» **Change listing data**
┄┄┄┄┄┄┄┄┄┄┄┄┄┄┄┄┄┄┄┄

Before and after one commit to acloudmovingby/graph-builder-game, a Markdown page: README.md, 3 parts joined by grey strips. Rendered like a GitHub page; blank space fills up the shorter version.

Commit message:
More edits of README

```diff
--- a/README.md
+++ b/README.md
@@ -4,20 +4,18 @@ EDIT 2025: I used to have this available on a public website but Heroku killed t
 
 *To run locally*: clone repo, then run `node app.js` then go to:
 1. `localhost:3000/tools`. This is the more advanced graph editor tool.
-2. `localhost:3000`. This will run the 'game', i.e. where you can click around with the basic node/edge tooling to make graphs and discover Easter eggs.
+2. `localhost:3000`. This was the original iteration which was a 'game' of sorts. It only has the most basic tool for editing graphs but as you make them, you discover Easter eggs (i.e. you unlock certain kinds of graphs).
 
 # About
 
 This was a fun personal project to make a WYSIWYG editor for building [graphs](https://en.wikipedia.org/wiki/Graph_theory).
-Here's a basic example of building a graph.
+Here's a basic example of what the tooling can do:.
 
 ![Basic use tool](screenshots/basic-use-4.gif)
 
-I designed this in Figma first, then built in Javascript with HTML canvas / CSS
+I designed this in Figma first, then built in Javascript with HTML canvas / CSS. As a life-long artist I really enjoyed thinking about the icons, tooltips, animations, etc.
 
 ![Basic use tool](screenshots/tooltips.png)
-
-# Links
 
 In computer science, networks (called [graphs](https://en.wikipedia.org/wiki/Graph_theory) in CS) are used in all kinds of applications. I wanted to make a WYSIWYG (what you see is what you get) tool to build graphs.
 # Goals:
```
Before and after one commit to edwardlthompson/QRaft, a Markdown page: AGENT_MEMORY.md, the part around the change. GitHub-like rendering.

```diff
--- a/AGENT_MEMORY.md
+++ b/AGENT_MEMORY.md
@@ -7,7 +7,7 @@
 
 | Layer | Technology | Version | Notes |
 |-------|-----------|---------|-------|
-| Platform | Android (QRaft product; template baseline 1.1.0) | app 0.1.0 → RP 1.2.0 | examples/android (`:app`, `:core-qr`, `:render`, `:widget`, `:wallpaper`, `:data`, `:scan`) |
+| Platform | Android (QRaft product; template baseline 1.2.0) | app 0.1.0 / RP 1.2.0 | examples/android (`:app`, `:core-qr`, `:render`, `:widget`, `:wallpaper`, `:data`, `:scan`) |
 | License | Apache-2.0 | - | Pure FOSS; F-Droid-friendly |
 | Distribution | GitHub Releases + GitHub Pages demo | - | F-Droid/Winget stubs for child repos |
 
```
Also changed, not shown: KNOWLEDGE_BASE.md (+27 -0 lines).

┄┄┄┄┄┄┄┄┄┄┄┄┄┄┄┄┄┄┄┄

» **Directions for this task**
From the records above, pick out and copy each line holding the word "with".

» **Exercise output**
-2. `localhost:3000`. This will run the 'game', i.e. where you can click around with the basic node/edge tooling to make graphs and discover Easter eggs.
-I designed this in Figma first, then built in Javascript with HTML canvas / CSS
+I designed this in Figma first, then built in Javascript with HTML canvas / CSS. As a life-long artist I really enjoyed thinking about the icons, tooltips, animations, etc.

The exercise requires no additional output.